Mark has long been fascinated with the history of this mostly forgotten road both in stories and in photography and he has spent perhaps equal time in the archives studying maps and surveys as he has spent taking photos. The surveys and maps he has studied have led him to many places where the road is still operational, whether newly paved or still dirt, and to the more remote stretches that appear as deep cuts and channels, now covered with trees,vines and mosses. What is left along the places he has found are crumbled sites of forts, and the many graveyards with ancient markers, wonderful white simple churches, stagecoach sites, tavern sites and homes, all of them, silent markers of a generation who so desperately wanted or needed a change in the life that they went into a hostile wilderness to try to find a new life.
We began our trek heading towards the eastern beginning of the road, on the Chattahoochee river south of Phoenix City. Our destination was Ft Mitchell, which we had heard had recently been reconstructed and supposedly a museum built, and carriage collection was to be seen. Our first two hours or so of 4 lane Hwy 80 was nauseating display of just how much junk can litter a beautiful geography. The lovely rolling hills were covered with dead car piles, appliances, squatty little houses that no one had lived in for ages, its ugliness defying imagination. We rode along taking it all in with a stunned and amazed sad silence, not helping my mood yet at all.
We found the fort and spent some time wondering around the cute little museum. The carriage house and collection of vehicles was a nice thing to see, with a very well kept variety of buggies, carts, wagons, and even a hearse. I briefly sat in the stage coach and realized very quickly that if that had been my transportation mode back in the day that I would have been the passenger throwing up on the others, part claustrophobia and part sea sickness. The reconstructed fort was well built and solid, and things were set up as tho the travelers were just out for a few minutes, sort of still inhabited by the ghosts.
All this history, this walking around in a ghost world, made me give thought to whether I would have had the guts to have lived in this place and traveled as these people did. What were their days like, and worse, their nights? It was an existence so drastically different from my own, and yet their basic wants and needs were no different from any of mine. Its good to ponder someone else's shoe fit when your own are seeming a bit uncomfortable.
We moved on onto the dirt remnants of the actual road and following the maps with overlain lines, made our way west. Long stretches of tall pines and quiet one lane roads with little sight of human intervention was such a nice peaceful change from the trashy chaos of the Hwy 80. We saw deer and hawks, stopped to photo the charming churches and the quiet, vacant houses. We chased a setting sun as it threw long dancing shadows and lit the tall grasses with a rich warm gold against an almost deep purple sky.

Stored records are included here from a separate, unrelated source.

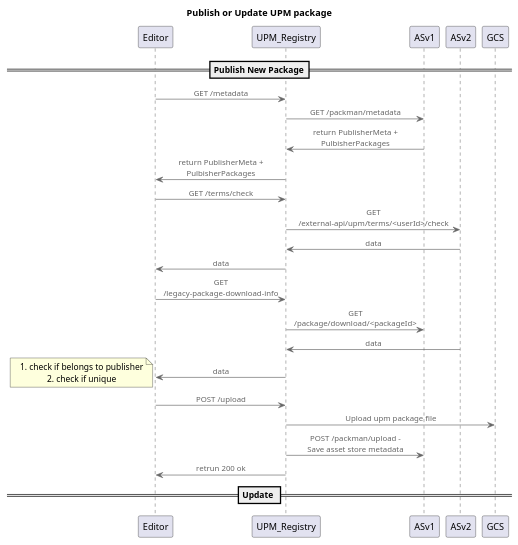
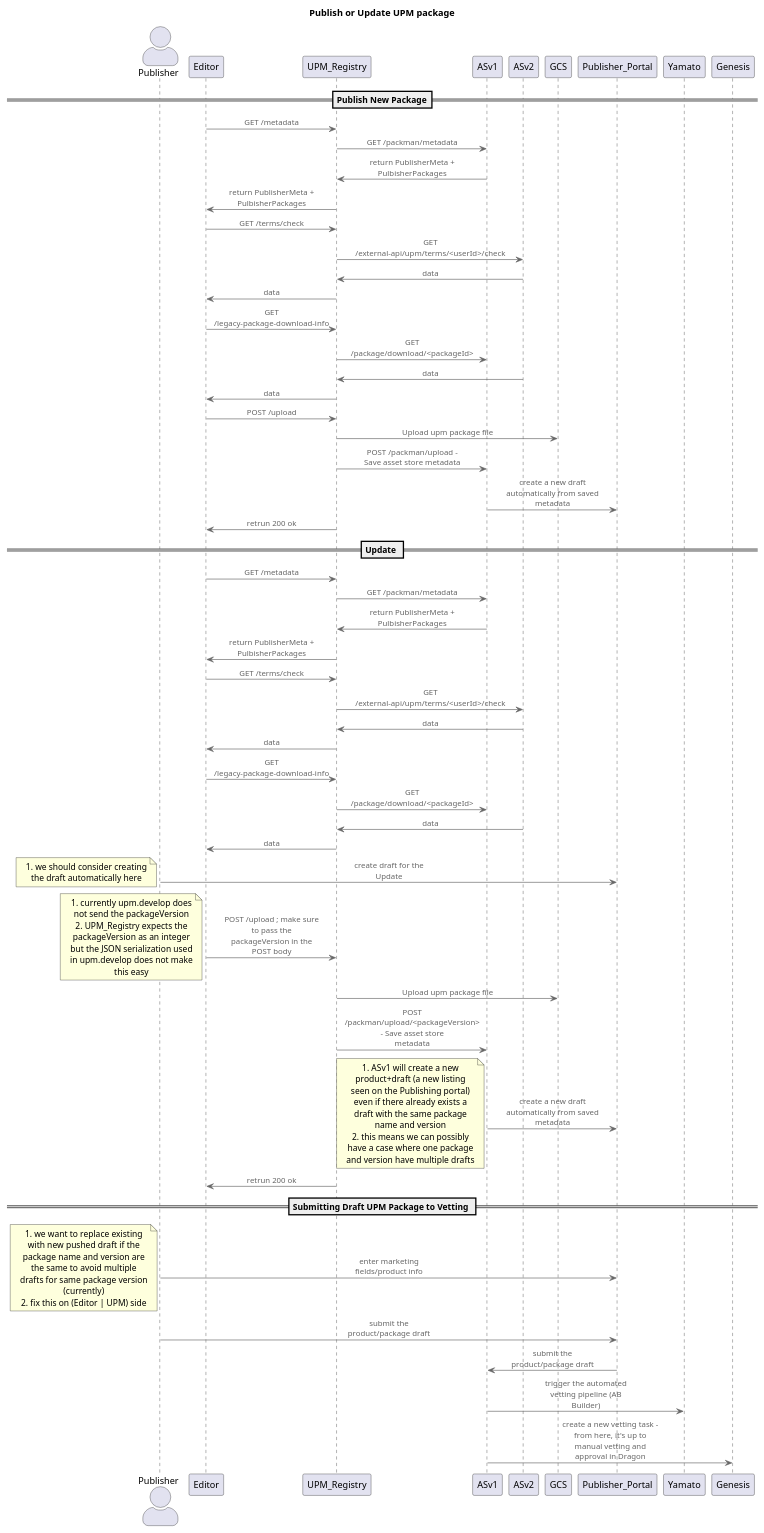
Before and after one commit to etherElric/upm-assetstore-offsite-docs: the diagram in publish_update_upm_package/publish_new_upm_package.puml, drawn with PlantUML.

Commit message:
sequence chart updates

```diff
--- a/publish_update_upm_package/publish_new_upm_package.puml
+++ b/publish_update_upm_package/publish_new_upm_package.puml
@@ -1,39 +1,86 @@
 @startuml "refund-requests-api-flow"
 !include https://raw.githubusercontent.com/plantuml-stdlib/C4-PlantUML/master/C4_Component.puml
 
 title Publish or Update UPM package
+actor Publisher as Publisher
 
 == Publish New Package==
 
 
 Editor -> UPM_Registry : GET /metadata
 UPM_Registry -> ASv1 : GET /packman/metadata
 ASv1 -> UPM_Registry : return PublisherMeta + PulbisherPackages
 UPM_Registry -> Editor: return PublisherMeta + PulbisherPackages
 
 Editor -> UPM_Registry : GET /terms/check
 UPM_Registry -> ASv2 : GET /external-api/upm/terms/<userId>/check
 ASv2 ->  UPM_Registry: data
 UPM_Registry -> Editor : data
 
 Editor -> UPM_Registry : GET /legacy-package-download-info
 UPM_Registry -> ASv1 : GET /package/download/<packageId>
 ASv2 ->  UPM_Registry: data
 UPM_Registry -> Editor : data
 
-note left 
-    1. check if belongs to publisher 
-    2. check if unique 
-end note
-
 Editor -> UPM_Registry : POST /upload
 UPM_Registry -> GCS : Upload upm package file
 UPM_Registry -> ASv1 : POST /packman/upload - Save asset store metadata
+ASv1 -> Publisher_Portal : create a new draft automatically from saved metadata
 UPM_Registry -> Editor: retrun 200 ok
 
 == Update ==
 
+Editor -> UPM_Registry : GET /metadata
+UPM_Registry -> ASv1 : GET /packman/metadata
+ASv1 -> UPM_Registry : return PublisherMeta + PulbisherPackages
+UPM_Registry -> Editor: return PublisherMeta + PulbisherPackages
 
+Editor -> UPM_Registry : GET /terms/check
+UPM_Registry -> ASv2 : GET /external-api/upm/terms/<userId>/check
+ASv2 ->  UPM_Registry: data
+UPM_Registry -> Editor : data
 
+Editor -> UPM_Registry : GET /legacy-package-download-info
+UPM_Registry -> ASv1 : GET /package/download/<packageId>
+ASv2 ->  UPM_Registry: data
+UPM_Registry -> Editor : data
+
+Publisher -> Publisher_Portal : create draft for the Update
+
+note left
+    1. we should consider creating the draft automatically here
+end note
+
+Editor -> UPM_Registry : POST /upload ; make sure to pass the packageVersion in the POST body
+
+note left
+    1. currently upm.develop does not send the packageVersion
+    2. UPM_Registry expects the packageVersion as an integer but the JSON serialization used in upm.develop does not make this easy
+end note
+
+UPM_Registry -> GCS : Upload upm package file
+UPM_Registry -> ASv1 : POST /packman/upload/<packageVersion> - Save asset store metadata
+ASv1 -> Publisher_Portal : create a new draft automatically from saved metadata
+
+note left
+    1. ASv1 will create a new product+draft (a new listing seen on the Publishing portal) even if there already exists a draft with the same package name and version 
+    2. this means we can possibly have a case where one package and version have multiple drafts
+end note
+
+UPM_Registry -> Editor: retrun 200 ok
+
+== Submitting Draft UPM Package to Vetting ==
+
+Publisher -> Publisher_Portal : enter marketing fields/product info
+
+note left
+    1. we want to replace existing  with new pushed draft if the package name and version are the same to avoid multiple drafts for same package version (currently)
+    2. fix this on (Editor | UPM) side
+end note
+
+Publisher -> Publisher_Portal : submit the product/package draft
+Publisher_Portal -> ASv1 : submit the product/package draft
+ASv1 -> Yamato : trigger the automated vetting pipeline (AB Builder)
+ASv1 -> Genesis : create a new vetting task - from here, it's up to manual vetting and approval in Dragon
 
 @enduml
```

Once the sun had dropped from sight we got back on the modern roads and headed for home. My head was in a much better place from the change in perspective for the day. Mark was right, once again.